This studentship is an excellent opportunity to become part of an international Global Challenges Research Fund project to enhance the yield of high-value essential oil compounds in Mentha (mint) plants in order to produce elite mint varieties for cultivation and commercial exploitation by local farming communities in rural Uganda. Different Mentha species have been shown to preferentially accumulate particular oil components, with the terpenoid compounds menthol and carvone being most abundant in peppermint (M. x piperita) and spearmint (M. spicata) respectively, and these are used extensively in a broad range of foodstuffs, beverages, cosmetics and medicinal products. Other essential oil compounds such as nepetalactone, the active ingredient in catnip, are produced in the closely related Nepeta genus and research has shown that nepetalactone has good insect repellence qualities, making it an excellent candidate for the developmental of low-cost mosquito repellents in order to reduce the incidence of malaria.
The biosynthetic pathways for menthol, carvone and nepetalactone are well-understood, and this project will employ plant metabolic engineering via genetic modification to enhance the yield of these compounds in the essential oils. Using advanced modular DNA assembly techniques such as the Golden Gate cloning system, key enzymes involved in the biosynthesis of menthol, carvone or nepetalactone will be manipulated by overexpression or down-regulation using RNA interference in order to optimise the production and accumulation of these compounds in transgenic plants. This will involve the creation of single and multi-gene constructs using different combinations of promoters, terminators and regulation mechanisms to identify the optimum combination of genetic modifications to maximise oil compound yield. Oil composition will be analysed by GC-MS and lines producing optimum oil profiles will be selected for growth trials in Uganda.
Transgenic lines sent to our partner organisations in Uganda will be cultivated and the oils extracted and sold directly or used for the development of local food, beverage and cosmetic products. Through partnerships established between Cardiff and Makerere Universities and with our local business partner organisation CEMPOP, this project will ensure that sustainable financial benefits accrue principally to local communities in Uganda, via cooperative groups set up to grow, harvest and exploit new mint crops.
The student will join a dynamic team of scientists working on the BBSRC GCRF-funded project and will be supervised by a highly-experienced plant molecular biologist and a world-renowned biological chemist.
This studentship is available to UK and EU nationals who have established UK residency (EU nationals must have ordinarily lived in the UK throughout the three years preceding the start of the studentship). Please refer to the DTP eligibility webpage for more details: https://www.swbio.ac.uk/programme/eligibility/
Cardiff University will be able to award up to one fully funded four-year studentship for EU students who do not meet the residency requirements.

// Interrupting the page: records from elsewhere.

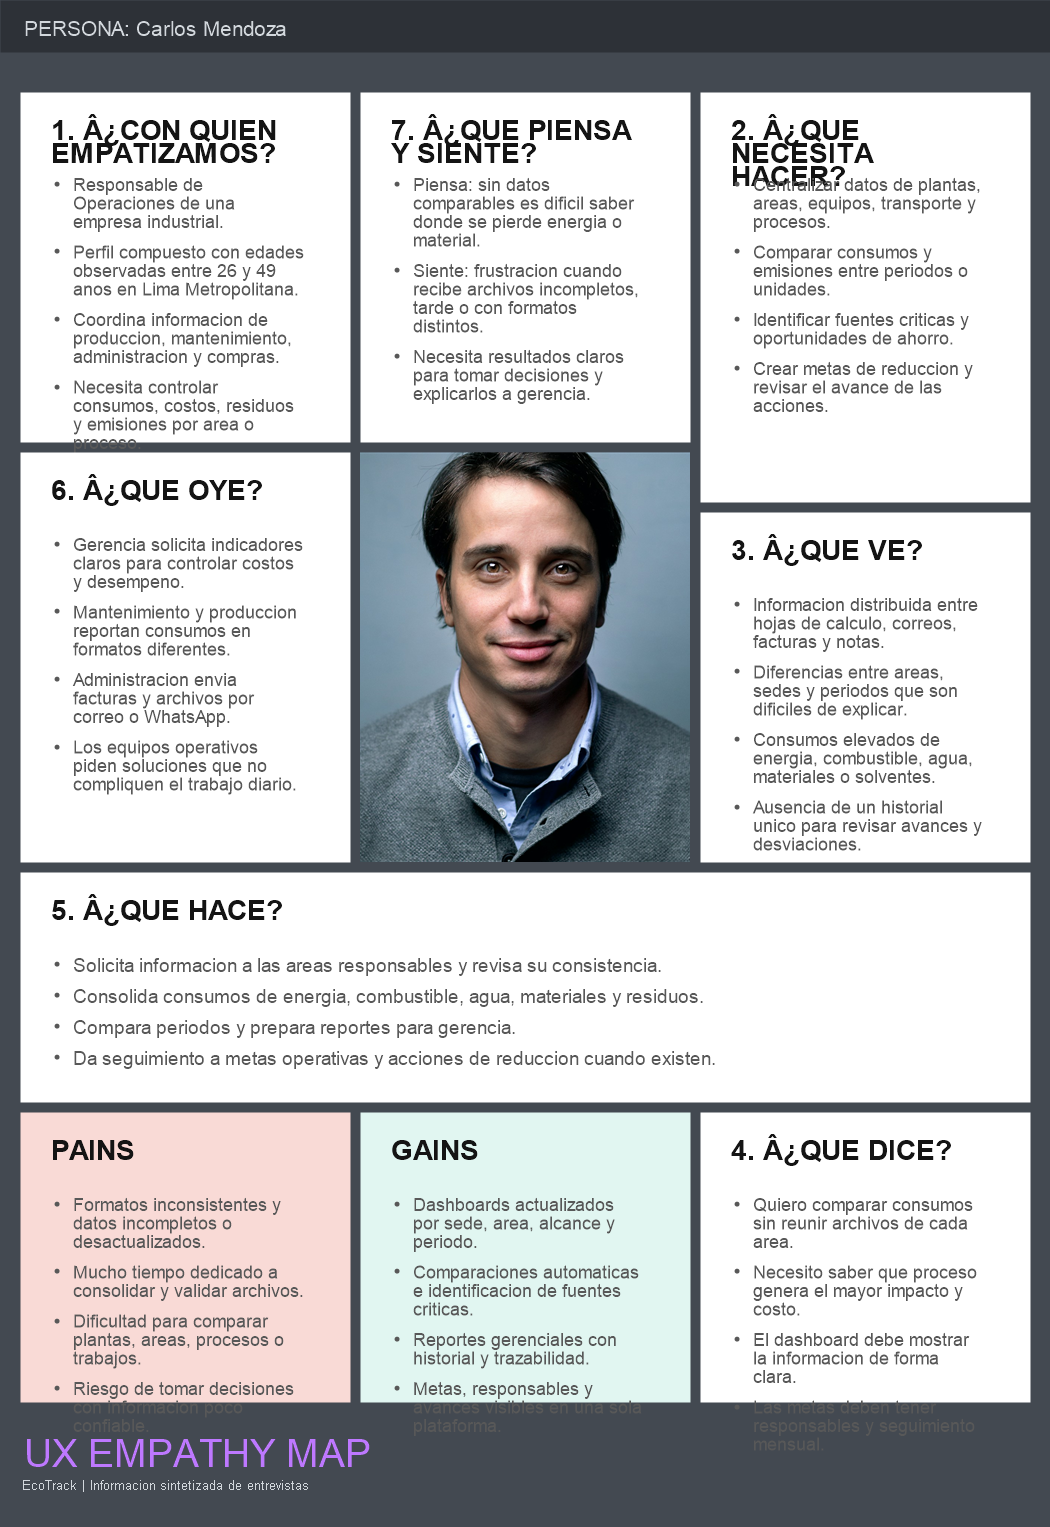
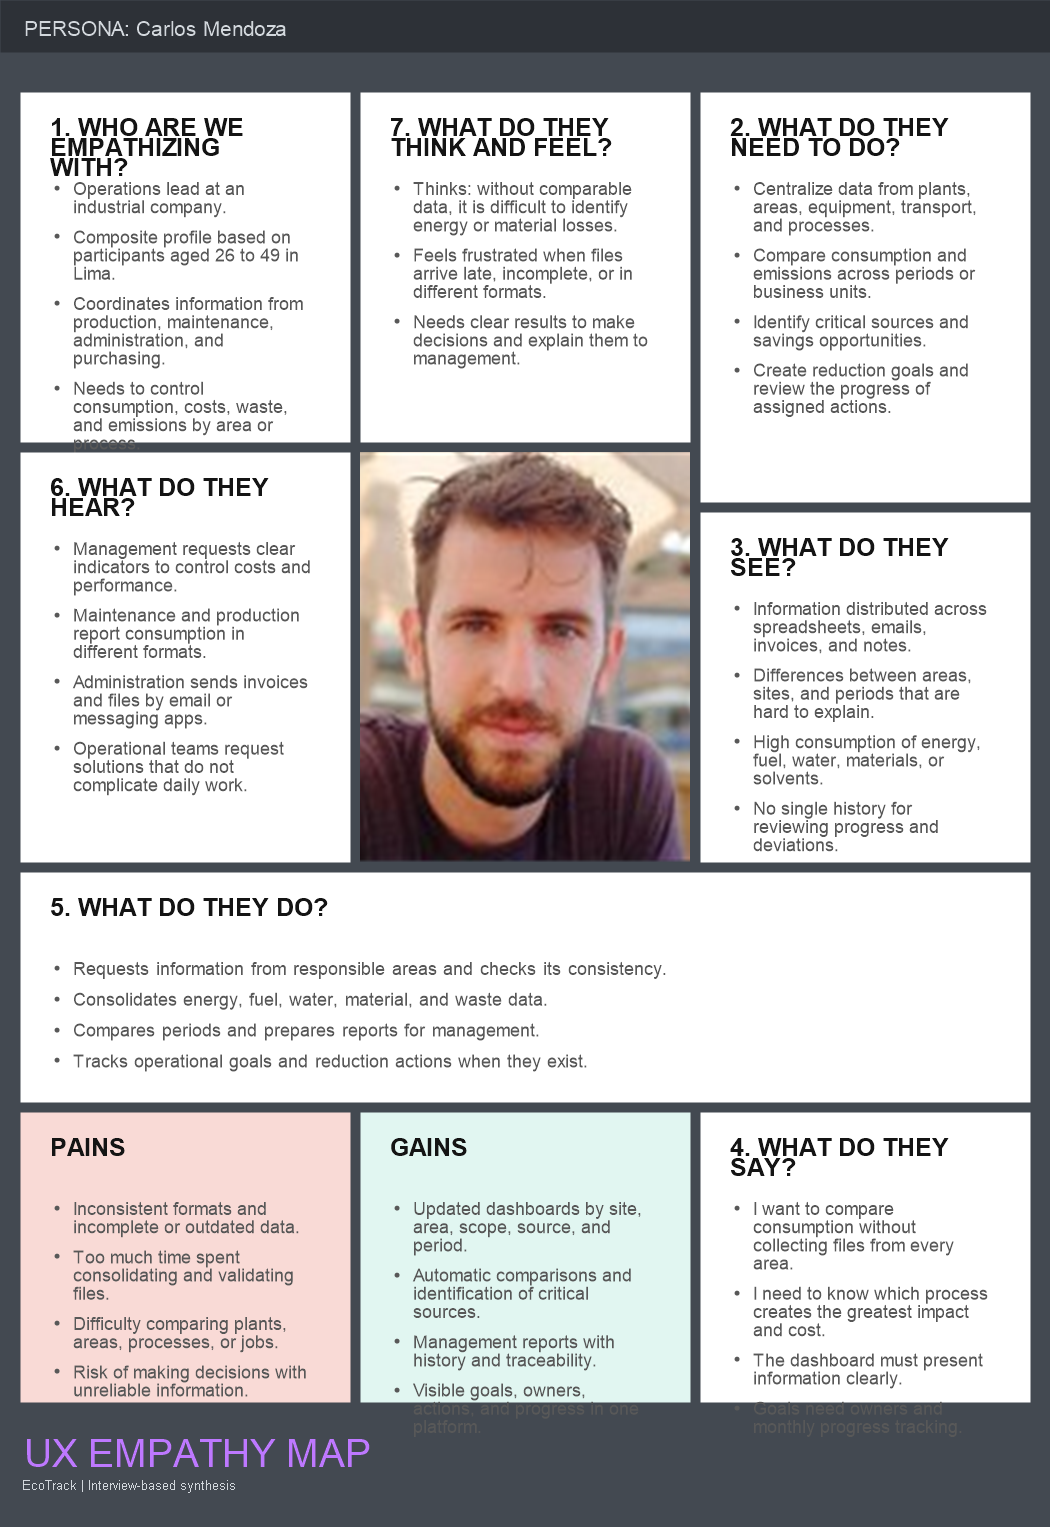
docs(chapter-02): fix English empathy maps

diff --git a/README.md b/README.md
@@ -913,20 +913,19 @@ A continuacion, se presentan los User Journey Maps de ambos segmentos. Cada mapa
 
 ### 2.3.4. Empathy Mapping.
 
-El Mapa de Empatia sintetiza las observaciones de las entrevistas mediante siete preguntas: con quien se empatiza, que necesita hacer, que ve, que dice, que hace, que oye y que piensa o siente. Cada mapa tambien presenta los pains y gains del segmento correspondiente.
+The Empathy Maps synthesize the interview findings through seven questions: who the team is empathizing with, what the persona needs to do, sees, says, does, hears, and thinks or feels. Each map also presents the main pains and gains of its target segment.
 
-#### Empathy Map 1: Responsable de Calidad y Sostenibilidad (Empresa exportadora)
+#### Empathy Map 1: Quality and Sustainability Lead (Exporting company)
 
-El siguiente Mapa de Empatia profundiza en la experiencia de una responsable de Calidad y Sostenibilidad de una empresa exportadora. Se identifican sus principales pensamientos y sentimientos (preocupacion por cumplir auditorias, necesidad de informacion confiable), lo que ve en su entorno (registros en Excel, documentos fisicos, fotos y evidencias dispersas), lo que oye de clientes y certificadoras (solicitudes de informacion ambiental y trazabilidad), lo que dice y hace (consolidar datos manualmente, preparar reportes por mes o lote), asi como sus principales pains (perdida de informacion, duplicidad de archivos, observaciones de auditoria) y gains (reducir tiempo, generar reportes ordenados y demostrar cumplimiento ambiental).
+This map represents a composite persona based on interviews E01, E02, and E03. It focuses on environmental evidence, reporting, client requests, certifications, and audit traceability.
 
-![Empathy Map Empresa Exportadora](assets/chapter-02/empathy-map-empresa-exportadora.png)
+![Empathy Map - Exporting Company](assets/chapter-02/empathy-map-empresa-exportadora.png)
 
-#### Empathy Map 2: Responsable Operativo Industrial (Corporacion o mediana empresa industrial)
+#### Empathy Map 2: Industrial Operations Lead (Corporation or medium-sized industrial company)
 
-El siguiente Mapa de Empatia analiza la experiencia de un responsable operativo industrial. Se exploran sus pensamientos y sentimientos (presion por controlar consumos, necesidad de reportes claros para gerencia), lo que ve (datos separados por areas, sedes o plantas), lo que oye (solicitudes de administracion, mantenimiento, operaciones y sostenibilidad), lo que dice y hace (revisar consumos, consolidar informacion, comparar periodos), y sus pains (formatos inconsistentes, informacion incompleta, mucho tiempo de consolidacion) y gains (centralizar informacion, visualizar indicadores, comparar resultados y hacer seguimiento de metas de reduccion).
+This map represents a composite persona based on interviews E04, E05, and E06. It focuses on operational data consolidation, consumption monitoring, management reporting, and reduction goals.
 
-![Empathy Map Empresa Industrial](assets/chapter-02/empathy-map-empresa-industrial.png)
-
+![Empathy Map - Industrial Company](assets/chapter-02/empathy-map-empresa-industrial.png)
 ## 2.4. Big Picture Event Storming
 
 El Big Picture Event Storming representa el flujo de negocio completo de EcoTrack desde el registro de la organizacion hasta la revision de resultados y la generacion de reportes. El diagrama utiliza actores, comandos, eventos de dominio, politicas y read models para mostrar relaciones y no solo una lista de eventos.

Please refer to the DTP eligibility webpage for academic entry requirements: https://www.swbio.ac.uk/programme/eligibility/

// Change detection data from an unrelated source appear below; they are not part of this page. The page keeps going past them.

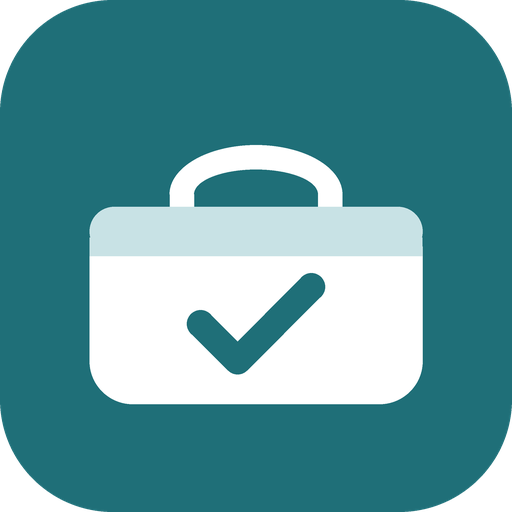
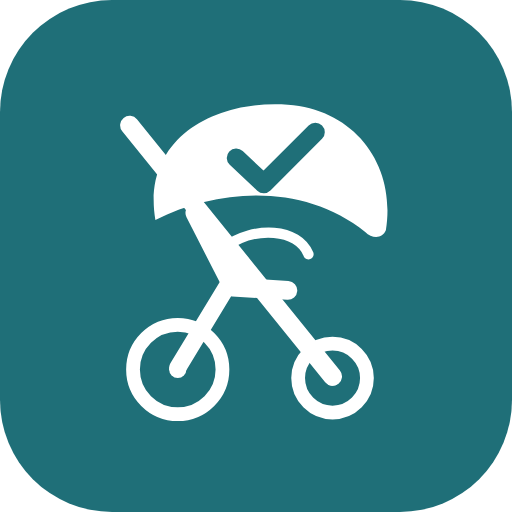
Nouvelle icône : poussette (silhouette City Mini GT2) avec un check
icon.svg est la source ; les PNG en sont générés.

Claude-Session: https://claude.ai/code/session_01NnHgL6QFgoYbQVTE9XRNJG

Changed region(s): [[0.1562, 0.1875, 0.8438, 0.8438]]

diff --git a/sw.js b/sw.js
@@ -1,6 +1,6 @@
 // Keeps a copy of the app on the phone so it opens without network.
 // Change VERSION whenever a file changes, so phones pick up the new copy.
-const VERSION = "sortie-bebe-v14";
+const VERSION = "sortie-bebe-v15";
 const FILES = [
   "./",
   "./index.html",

If English is not your first language, you will need to achieve an IELTS score of 6.5 with 6.5 in all skills.
How to apply
Make your application to Cardiff University: https://www.cardiff.ac.uk/study/postgraduate/applying/how-to-apply

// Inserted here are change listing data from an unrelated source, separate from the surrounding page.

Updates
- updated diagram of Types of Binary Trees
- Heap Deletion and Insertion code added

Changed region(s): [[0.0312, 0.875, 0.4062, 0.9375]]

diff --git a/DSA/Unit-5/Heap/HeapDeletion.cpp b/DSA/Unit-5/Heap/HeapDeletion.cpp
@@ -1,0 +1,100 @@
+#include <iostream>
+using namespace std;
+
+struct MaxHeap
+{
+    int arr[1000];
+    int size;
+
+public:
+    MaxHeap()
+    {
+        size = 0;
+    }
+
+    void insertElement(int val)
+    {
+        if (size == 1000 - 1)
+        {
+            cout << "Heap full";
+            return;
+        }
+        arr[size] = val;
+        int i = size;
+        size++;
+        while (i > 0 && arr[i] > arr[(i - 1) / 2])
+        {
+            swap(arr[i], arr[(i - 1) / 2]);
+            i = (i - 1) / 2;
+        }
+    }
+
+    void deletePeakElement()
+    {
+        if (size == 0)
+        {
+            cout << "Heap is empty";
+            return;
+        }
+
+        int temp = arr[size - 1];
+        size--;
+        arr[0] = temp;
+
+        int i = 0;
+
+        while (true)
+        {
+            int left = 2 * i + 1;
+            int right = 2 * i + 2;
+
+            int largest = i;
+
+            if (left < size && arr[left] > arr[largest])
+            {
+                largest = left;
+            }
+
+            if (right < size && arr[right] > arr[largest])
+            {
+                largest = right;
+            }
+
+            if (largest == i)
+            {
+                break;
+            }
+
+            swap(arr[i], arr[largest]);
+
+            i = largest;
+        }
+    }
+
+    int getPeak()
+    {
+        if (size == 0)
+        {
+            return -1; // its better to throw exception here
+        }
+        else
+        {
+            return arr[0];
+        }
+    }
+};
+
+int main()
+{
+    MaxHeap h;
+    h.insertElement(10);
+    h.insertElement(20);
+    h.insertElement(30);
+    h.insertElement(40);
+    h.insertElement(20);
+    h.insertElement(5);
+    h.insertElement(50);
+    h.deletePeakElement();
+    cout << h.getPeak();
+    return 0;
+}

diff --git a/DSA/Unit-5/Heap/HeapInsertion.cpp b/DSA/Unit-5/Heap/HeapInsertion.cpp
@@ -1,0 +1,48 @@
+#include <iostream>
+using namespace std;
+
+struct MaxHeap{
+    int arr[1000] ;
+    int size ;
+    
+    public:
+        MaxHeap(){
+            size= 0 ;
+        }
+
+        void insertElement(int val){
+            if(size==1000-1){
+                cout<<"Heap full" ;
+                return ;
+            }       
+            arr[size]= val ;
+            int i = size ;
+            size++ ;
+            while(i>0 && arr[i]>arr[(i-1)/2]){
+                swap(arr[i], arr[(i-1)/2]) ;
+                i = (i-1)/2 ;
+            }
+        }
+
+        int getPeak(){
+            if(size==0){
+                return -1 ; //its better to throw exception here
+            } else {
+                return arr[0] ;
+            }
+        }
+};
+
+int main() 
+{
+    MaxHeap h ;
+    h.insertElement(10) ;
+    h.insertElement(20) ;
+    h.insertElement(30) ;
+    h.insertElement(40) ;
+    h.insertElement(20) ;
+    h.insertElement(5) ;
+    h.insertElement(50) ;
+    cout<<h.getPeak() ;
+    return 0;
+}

Please ensure that your application includes:
Two references. Neither of the referees should be part of the supervisory team.
Academic transcripts / degree certificate(s)
Personal statement. Please include supporting evidence for your Maths background.
Curriculum Vitae (CV)
English language certificates (where applicable)
Please refer to the DTP webpage for information about the selection process: https://www.swbio.ac.uk/programme/selection-process/
Applications must be submitted by midnight on Monday 2nd December 2019.